BEGIN EXTRACTED DATA

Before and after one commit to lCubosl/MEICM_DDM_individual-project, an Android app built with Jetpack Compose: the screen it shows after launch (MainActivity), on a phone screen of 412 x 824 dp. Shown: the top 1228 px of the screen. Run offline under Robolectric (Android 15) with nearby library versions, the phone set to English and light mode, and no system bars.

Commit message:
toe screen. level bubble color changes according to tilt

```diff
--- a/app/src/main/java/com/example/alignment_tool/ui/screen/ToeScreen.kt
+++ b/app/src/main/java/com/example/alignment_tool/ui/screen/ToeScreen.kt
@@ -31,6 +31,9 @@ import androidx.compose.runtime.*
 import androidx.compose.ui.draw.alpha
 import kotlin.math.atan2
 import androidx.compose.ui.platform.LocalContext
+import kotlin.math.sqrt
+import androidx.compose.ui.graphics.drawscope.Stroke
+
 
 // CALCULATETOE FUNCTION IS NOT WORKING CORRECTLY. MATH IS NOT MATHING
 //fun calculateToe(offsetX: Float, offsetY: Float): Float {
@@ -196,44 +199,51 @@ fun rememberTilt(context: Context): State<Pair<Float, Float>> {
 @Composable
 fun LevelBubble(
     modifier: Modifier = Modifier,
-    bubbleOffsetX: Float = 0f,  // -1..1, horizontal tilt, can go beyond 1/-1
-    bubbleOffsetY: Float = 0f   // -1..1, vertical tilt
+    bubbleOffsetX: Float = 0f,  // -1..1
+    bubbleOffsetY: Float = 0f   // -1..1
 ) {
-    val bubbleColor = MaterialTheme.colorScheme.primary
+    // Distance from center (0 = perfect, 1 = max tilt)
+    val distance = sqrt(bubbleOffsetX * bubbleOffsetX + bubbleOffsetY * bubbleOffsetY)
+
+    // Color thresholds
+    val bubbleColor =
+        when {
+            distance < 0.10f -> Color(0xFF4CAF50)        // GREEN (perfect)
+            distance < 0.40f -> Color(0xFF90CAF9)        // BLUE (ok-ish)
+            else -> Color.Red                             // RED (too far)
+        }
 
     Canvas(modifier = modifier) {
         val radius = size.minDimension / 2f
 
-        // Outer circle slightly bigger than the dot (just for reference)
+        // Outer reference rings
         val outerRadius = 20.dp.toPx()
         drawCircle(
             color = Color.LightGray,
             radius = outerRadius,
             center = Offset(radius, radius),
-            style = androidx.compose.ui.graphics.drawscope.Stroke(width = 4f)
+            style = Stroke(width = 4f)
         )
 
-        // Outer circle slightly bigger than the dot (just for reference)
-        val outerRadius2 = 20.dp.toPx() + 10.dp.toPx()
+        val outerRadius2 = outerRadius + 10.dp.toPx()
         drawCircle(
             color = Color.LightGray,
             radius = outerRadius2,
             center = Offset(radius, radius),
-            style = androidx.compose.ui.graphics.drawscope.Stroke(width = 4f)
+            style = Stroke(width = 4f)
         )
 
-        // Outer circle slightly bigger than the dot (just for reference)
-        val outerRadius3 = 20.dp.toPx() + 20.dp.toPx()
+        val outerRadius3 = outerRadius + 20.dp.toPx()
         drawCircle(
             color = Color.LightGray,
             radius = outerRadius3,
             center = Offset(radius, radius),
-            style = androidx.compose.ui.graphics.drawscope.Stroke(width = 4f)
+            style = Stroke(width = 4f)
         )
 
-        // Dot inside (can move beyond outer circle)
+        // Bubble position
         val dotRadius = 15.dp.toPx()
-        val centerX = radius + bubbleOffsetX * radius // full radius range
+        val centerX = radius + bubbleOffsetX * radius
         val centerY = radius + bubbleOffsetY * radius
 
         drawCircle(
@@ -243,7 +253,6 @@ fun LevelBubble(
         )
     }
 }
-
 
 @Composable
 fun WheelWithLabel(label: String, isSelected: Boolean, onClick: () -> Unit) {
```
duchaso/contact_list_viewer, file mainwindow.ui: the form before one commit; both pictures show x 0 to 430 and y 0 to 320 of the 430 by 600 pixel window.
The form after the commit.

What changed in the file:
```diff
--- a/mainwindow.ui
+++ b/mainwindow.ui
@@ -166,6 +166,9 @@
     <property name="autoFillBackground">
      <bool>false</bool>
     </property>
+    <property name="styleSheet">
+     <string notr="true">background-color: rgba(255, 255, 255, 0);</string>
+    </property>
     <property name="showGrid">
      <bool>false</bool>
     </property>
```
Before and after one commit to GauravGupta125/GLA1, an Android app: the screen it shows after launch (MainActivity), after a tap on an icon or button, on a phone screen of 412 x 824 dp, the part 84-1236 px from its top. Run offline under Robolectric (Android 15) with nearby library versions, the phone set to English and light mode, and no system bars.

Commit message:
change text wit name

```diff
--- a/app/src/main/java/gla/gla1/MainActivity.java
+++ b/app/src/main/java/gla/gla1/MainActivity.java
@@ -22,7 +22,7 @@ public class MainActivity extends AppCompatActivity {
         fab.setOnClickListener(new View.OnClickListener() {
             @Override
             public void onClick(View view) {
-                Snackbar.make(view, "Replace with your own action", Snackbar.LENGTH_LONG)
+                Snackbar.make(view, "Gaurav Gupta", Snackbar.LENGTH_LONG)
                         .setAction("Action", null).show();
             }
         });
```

END EXTRACTED DATA

PROBLEM DESCRIPTION:
Whatever the number of entries above, each one is to be copied exactly.

YOUR RESPONSE:
Before and after one commit to lCubosl/MEICM_DDM_individual-project, an Android app built with Jetpack Compose: the screen it shows after launch (MainActivity), on a phone screen of 412 x 824 dp. Shown: the top 1228 px of the screen. Run offline under Robolectric (Android 15) with nearby library versions, the phone set to English and light mode, and no system bars.

Commit message:
toe screen. level bubble color changes according to tilt

```diff
--- a/app/src/main/java/com/example/alignment_tool/ui/screen/ToeScreen.kt
+++ b/app/src/main/java/com/example/alignment_tool/ui/screen/ToeScreen.kt
@@ -31,6 +31,9 @@ import androidx.compose.runtime.*
 import androidx.compose.ui.draw.alpha
 import kotlin.math.atan2
 import androidx.compose.ui.platform.LocalContext
+import kotlin.math.sqrt
+import androidx.compose.ui.graphics.drawscope.Stroke
+
 
 // CALCULATETOE FUNCTION IS NOT WORKING CORRECTLY. MATH IS NOT MATHING
 //fun calculateToe(offsetX: Float, offsetY: Float): Float {
@@ -196,44 +199,51 @@ fun rememberTilt(context: Context): State<Pair<Float, Float>> {
 @Composable
 fun LevelBubble(
     modifier: Modifier = Modifier,
-    bubbleOffsetX: Float = 0f,  // -1..1, horizontal tilt, can go beyond 1/-1
-    bubbleOffsetY: Float = 0f   // -1..1, vertical tilt
+    bubbleOffsetX: Float = 0f,  // -1..1
+    bubbleOffsetY: Float = 0f   // -1..1
 ) {
-    val bubbleColor = MaterialTheme.colorScheme.primary
+    // Distance from center (0 = perfect, 1 = max tilt)
+    val distance = sqrt(bubbleOffsetX * bubbleOffsetX + bubbleOffsetY * bubbleOffsetY)
+
+    // Color thresholds
+    val bubbleColor =
+        when {
+            distance < 0.10f -> Color(0xFF4CAF50)        // GREEN (perfect)
+            distance < 0.40f -> Color(0xFF90CAF9)        // BLUE (ok-ish)
+            else -> Color.Red                             // RED (too far)
+        }
 
     Canvas(modifier = modifier) {
         val radius = size.minDimension / 2f
 
-        // Outer circle slightly bigger than the dot (just for reference)
+        // Outer reference rings
         val outerRadius = 20.dp.toPx()
         drawCircle(
             color = Color.LightGray,
             radius = outerRadius,
             center = Offset(radius, radius),
-            style = androidx.compose.ui.graphics.drawscope.Stroke(width = 4f)
+            style = Stroke(width = 4f)
         )
 
-        // Outer circle slightly bigger than the dot (just for reference)
-        val outerRadius2 = 20.dp.toPx() + 10.dp.toPx()
+        val outerRadius2 = outerRadius + 10.dp.toPx()
         drawCircle(
             color = Color.LightGray,
             radius = outerRadius2,
             center = Offset(radius, radius),
-            style = androidx.compose.ui.graphics.drawscope.Stroke(width = 4f)
+            style = Stroke(width = 4f)
         )
 
-        // Outer circle slightly bigger than the dot (just for reference)
-        val outerRadius3 = 20.dp.toPx() + 20.dp.toPx()
+        val outerRadius3 = outerRadius + 20.dp.toPx()
         drawCircle(
             color = Color.LightGray,
             radius = outerRadius3,
             center = Offset(radius, radius),
-            style = androidx.compose.ui.graphics.drawscope.Stroke(width = 4f)
+            style = Stroke(width = 4f)
         )
 
-        // Dot inside (can move beyond outer circle)
+        // Bubble position
         val dotRadius = 15.dp.toPx()
-        val centerX = radius + bubbleOffsetX * radius // full radius range
+        val centerX = radius + bubbleOffsetX * radius
         val centerY = radius + bubbleOffsetY * radius
 
         drawCircle(
@@ -243,7 +253,6 @@ fun LevelBubble(
         )
     }
 }
-
 
 @Composable
 fun WheelWithLabel(label: String, isSelected: Boolean, onClick: () -> Unit) {
```
duchaso/contact_list_viewer, file mainwindow.ui: the form before one commit; both pictures show x 0 to 430 and y 0 to 320 of the 430 by 600 pixel window.
The form after the commit.

What changed in the file:
```diff
--- a/mainwindow.ui
+++ b/mainwindow.ui
@@ -166,6 +166,9 @@
     <property name="autoFillBackground">
      <bool>false</bool>
     </property>
+    <property name="styleSheet">
+     <string notr="true">background-color: rgba(255, 255, 255, 0);</string>
+    </property>
     <property name="showGrid">
      <bool>false</bool>
     </property>
```
Before and after one commit to GauravGupta125/GLA1, an Android app: the screen it shows after launch (MainActivity), after a tap on an icon or button, on a phone screen of 412 x 824 dp, the part 84-1236 px from its top. Run offline under Robolectric (Android 15) with nearby library versions, the phone set to English and light mode, and no system bars.

Commit message:
change text wit name

```diff
--- a/app/src/main/java/gla/gla1/MainActivity.java
+++ b/app/src/main/java/gla/gla1/MainActivity.java
@@ -22,7 +22,7 @@ public class MainActivity extends AppCompatActivity {
         fab.setOnClickListener(new View.OnClickListener() {
             @Override
             public void onClick(View view) {
-                Snackbar.make(view, "Replace with your own action", Snackbar.LENGTH_LONG)
+                Snackbar.make(view, "Gaurav Gupta", Snackbar.LENGTH_LONG)
                         .setAction("Action", null).show();
             }
         });
```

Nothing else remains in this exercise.